Source records –

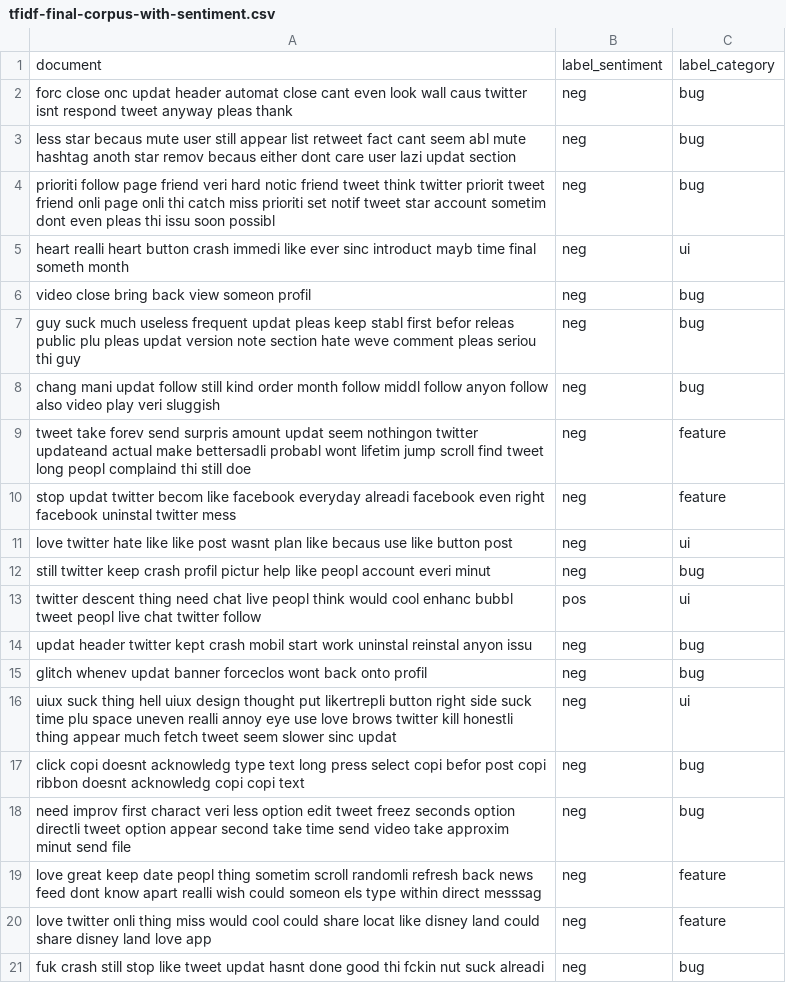
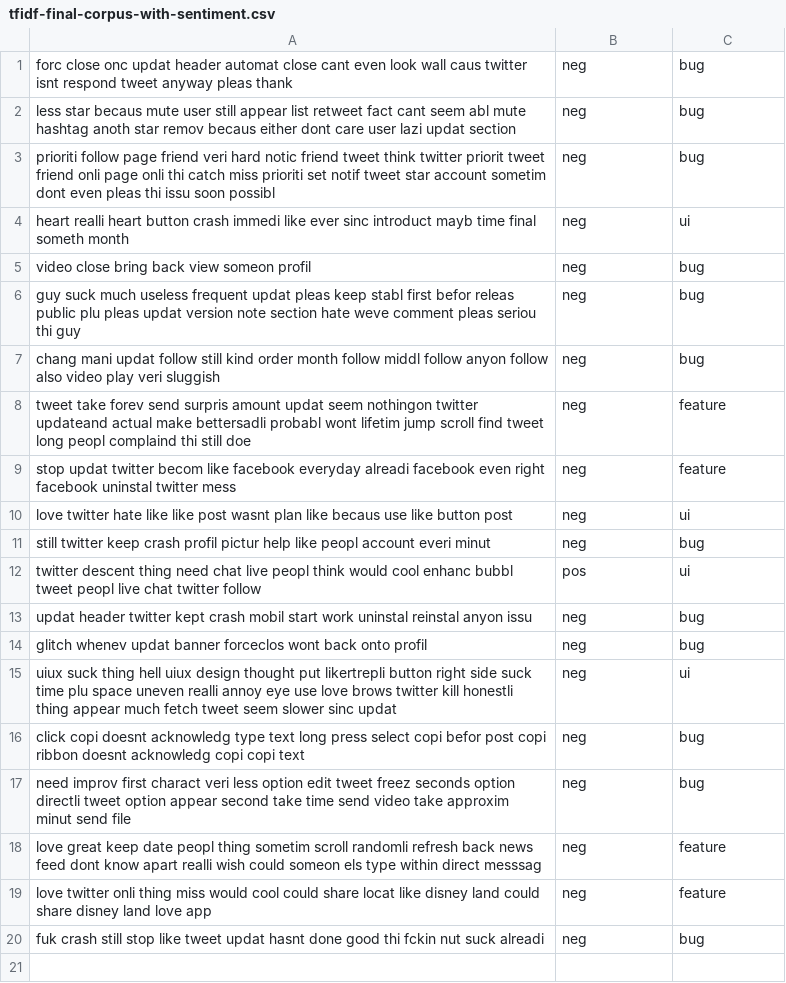
Before and after one commit to radityagumay/BenchmarkSentimentAnalysis_2, a CSV file: com/radityalabs/Python/bimbingan_data/tfidf-final-corpus-with-sentiment.csv, drawn as a sheet.

Commit message:
add knn corpus

```diff
--- a/com/radityalabs/Python/bimbingan_data/tfidf-final-corpus-with-sentiment.csv
+++ b/com/radityalabs/Python/bimbingan_data/tfidf-final-corpus-with-sentiment.csv
@@ -1,2 +1 @@
-document,label_sentiment,label_category
 forc close onc updat header automat close cant even look wall caus twitter isnt respond tweet anyway pleas thank ,neg,bug
```
Also changed, not shown: 2 other files.
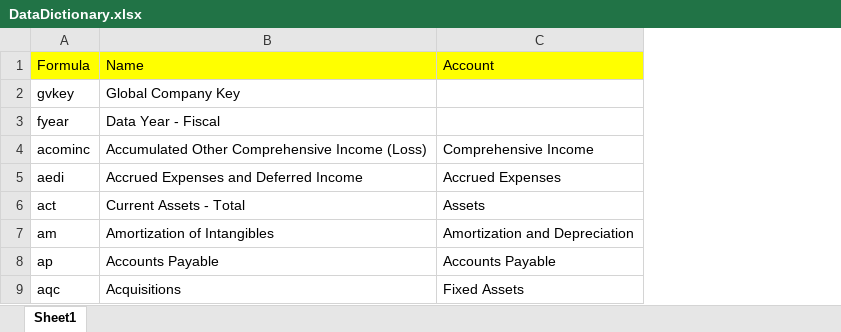
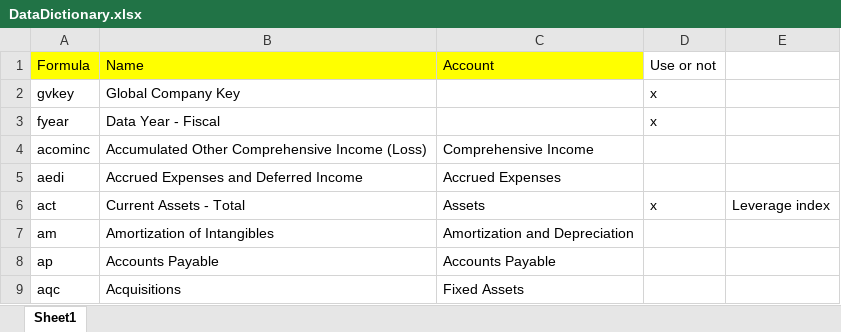
Before and after one commit to AngloIndian/Forcasting, an Excel workbook: 1_Data/DataDictionary.xlsx, sheet Sheet1, drawn as a sheet; only a part is shown; values as stored, in another font and other column widths than the file's, no borders; the diff names each change by its address in the sheet, - before the commit and + after, or states it on an @@ line.

Commit message:
add in new dictionary of features

```diff
--- a/1_Data/DataDictionary.xlsx (sheet Sheet1)
+++ b/1_Data/DataDictionary.xlsx (sheet Sheet1)
+column D, rows 1-6: Use or not | x | x |  |  | x
+column E, row 6: Leverage index
```
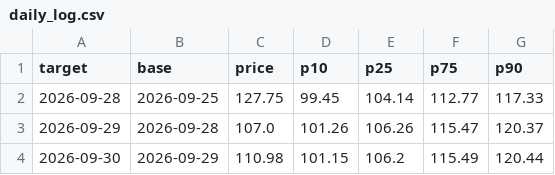
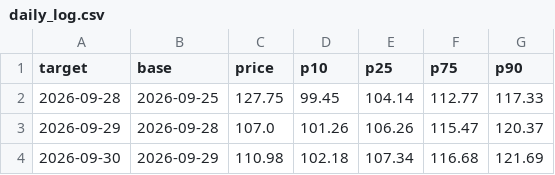
Before and after one commit to royrahal7/gdxu-report, a CSV file: daily_log.csv, drawn as a sheet.

```diff
--- a/daily_log.csv
+++ b/daily_log.csv
@@ -3,2 +3,2 @@ target,base,price,p10,p25,p75,p90
 2026-09-29,2026-09-28,107.0,101.26,106.26,115.47,120.37
-2026-09-30,2026-09-29,110.98,101.15,106.2,115.49,120.44
+2026-09-30,2026-09-29,110.98,102.18,107.34,116.68,121.69
```
Also changed, not shown: 1 other file.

Directions – Please give the number of lines in the data above that contain the word "corpus", with nothing else.

Response for this exercise – 4